January 6, 2011


Few would disagree with the argument that humor largely depends upon one’s culture. First there is the idiom of language. I watched a British TV comedy recently and heard the audience roar with laughter over a word that had no meaning to me. One had to know the various ways the British used the term to understand the double entendre. Beyond culture, humor is also a matter of personal preference. Some people laugh at sight gags, a pie thrown in a person’s face, for example. Some don’t. Other roars at a joke their neighbors think is silly.  Why the disparity exists makes for good debate.      

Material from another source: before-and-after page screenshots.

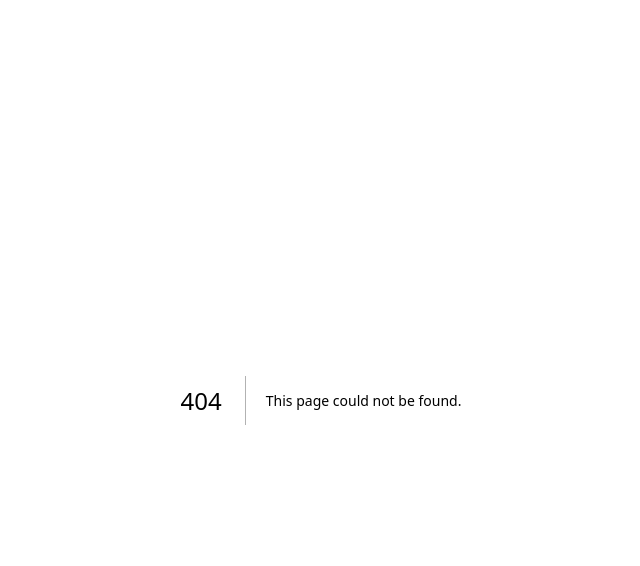
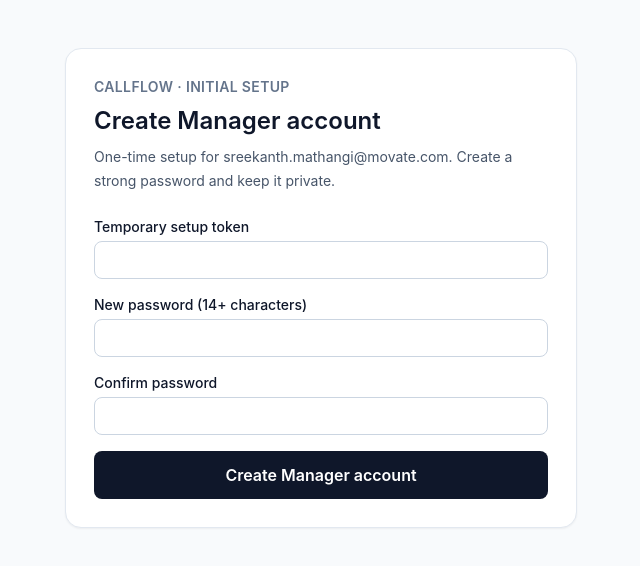
Before and after one commit to mailmenowshree-droid/CallFlow, a Next.js app: page /setup-manager in a window 1280 px wide. Before the commit this address had no page. Shown: the top 566 px of the page, without its empty margins (319-959 px from the left). Built offline with nearby package versions, Linux system fonts and the light colour scheme.

Commit message:
Add initial Manager setup page

```diff
--- /dev/null
+++ b/app/setup-manager/page.tsx
@@ -0,0 +1,79 @@
+"use client";
+
+import { FormEvent, useState } from "react";
+
+export default function SetupManagerPage() {
+  const [token, setToken] = useState("");
+  const [password, setPassword] = useState("");
+  const [confirmPassword, setConfirmPassword] = useState("");
+  const [message, setMessage] = useState("");
+  const [busy, setBusy] = useState(false);
+
+  async function submit(event: FormEvent<HTMLFormElement>) {
+    event.preventDefault();
+    setMessage("");
+    if (password.length < 14) {
+      setMessage("Use a password with at least 14 characters.");
+      return;
+    }
+    if (password !== confirmPassword) {
+      setMessage("The passwords do not match.");
+      return;
+    }
+    setBusy(true);
+    try {
+      const response = await fetch("/api/auth/bootstrap", {
+        method: "POST",
+        headers: {
+          "Content-Type": "application/json",
+          Authorization: `Bearer ${token}`,
+        },
+        body: JSON.stringify({
+          email: "sreekanth.mathangi@movate.com",
+          name: "Sreekanth Mathangi",
+          password,
+        }),
+      });
+      const result = await response.json();
+      if (!response.ok) throw new Error(result.error || "Could not create Manager account.");
+      setMessage("Manager account created. Remove CALLFLOW_BOOTSTRAP_TOKEN and BOOTSTRAP_MANAGER_EMAIL from Vercel Preview environment variables, redeploy the preview, then sign in with your email and the password you just created.");
+      setToken("");
+      setPassword("");
+      setConfirmPassword("");
+    } catch (error) {
+      setMessage(error instanceof Error ? error.message : "Could not create Manager account.");
+    } finally {
+      setBusy(false);
+    }
+  }
+
+  return (
+    <main className="min-h-screen bg-slate-50 px-5 py-12 text-slate-900">
+      <section className="mx-auto max-w-lg rounded-2xl border border-slate-200 bg-white p-7 shadow-sm">
+        <p className="text-sm font-semibold uppercase tracking-wide text-slate-500">CallFlow · Initial setup</p>
+        <h1 className="mt-2 text-2xl font-semibold">Create Manager account</h1>
+        <p className="mt-2 text-sm leading-6 text-slate-600">
+          One-time setup for sreekanth.mathangi@movate.com. Create a strong password and keep it private.
+        </p>
+        <form className="mt-6 space-y-4" onSubmit={submit}>
+          <label className="block text-sm font-medium">
+            Temporary setup token
+            <input className="mt-1 w-full rounded-lg border border-slate-300 px-3 py-2 font-normal" type="password" autoComplete="off" required value={token} onChange={(event) => setToken(event.target.value)} />
+          </label>
+          <label className="block text-sm font-medium">
+            New password (14+ characters)
+            <input className="mt-1 w-full rounded-lg border border-slate-300 px-3 py-2 font-normal" type="password" autoComplete="new-password" minLength={14} required value={password} onChange={(event) => setPassword(event.target.value)} />
+          </label>
+          <label className="block text-sm font-medium">
+            Confirm password
+            <input className="mt-1 w-full rounded-lg border border-slate-300 px-3 py-2 font-normal" type="password" autoComplete="new-password" minLength={14} required value={confirmPassword} onChange={(event) => setConfirmPassword(event.target.value)} />
+          </label>
+          <button disabled={busy} className="w-full rounded-lg bg-slate-900 px-4 py-3 font-semibold text-white disabled:opacity-50" type="submit">
+            {busy ? "Creating account…" : "Create Manager account"}
+          </button>
+        </form>
+        {message && <p role="status" className="mt-4 rounded-lg bg-slate-100 p-3 text-sm leading-6">{message}</p>}
+      </section>
+    </main>
+  );
+}
```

Last week, I watched a recording of the final theater performance of “Beyond the Fringe, a British comedy revue from the 1960s. It was very popular and ran for several years. I was in England at the time but never managed to see a performance, so I didn’t hesitate to rent the DVD. All of the sketches struck me as still fresh and funny. Several times, I had to press the pause bottom so I could wipe away tears of laughter. The humor of the pieces depended neither upon sight gags nor a play with words but upon satire. One sketch is a conversation between two philosophy professors trying to impress one another. Having been a philosophy major, I enjoyed watching two grown men fret about the interpretation of a word while the world lay in chaos at their feet.

As yet no thinker has developed an accurate definition for humor. Some have argued that the various forms – sight gags, word play and satire — share the element of surprise. Seeing someone slip on a banana peel, hearing words used inappropriately, or watching serious people behaving “unseriously” tickles our fancy. It’s not what we expect. 

Surprise, however, as an explanation for humor isn’t the defining element. Terror, too, needs surprise. Walking down a dark corridor in a haunted house is rife with the fear of surprise. And oddly enough, fear can promote a desire to laugh. Both emotions reside in the limbic brain, so the wires sometimes get crossed.

Nonetheless, an author who wishes to write humor must wrestle with surprise and become its master. It’s the one aspect of humor that crosses cultural lines. Like salt in an apple pie, if it’s missing the taste is flat.

Other mammals share a sense of humor with humans, of course — dolphins, for example — though I cannot say if a pie in the face would strike them as funny.    Certainly, I’d never try it on a lion… too big a culture difference.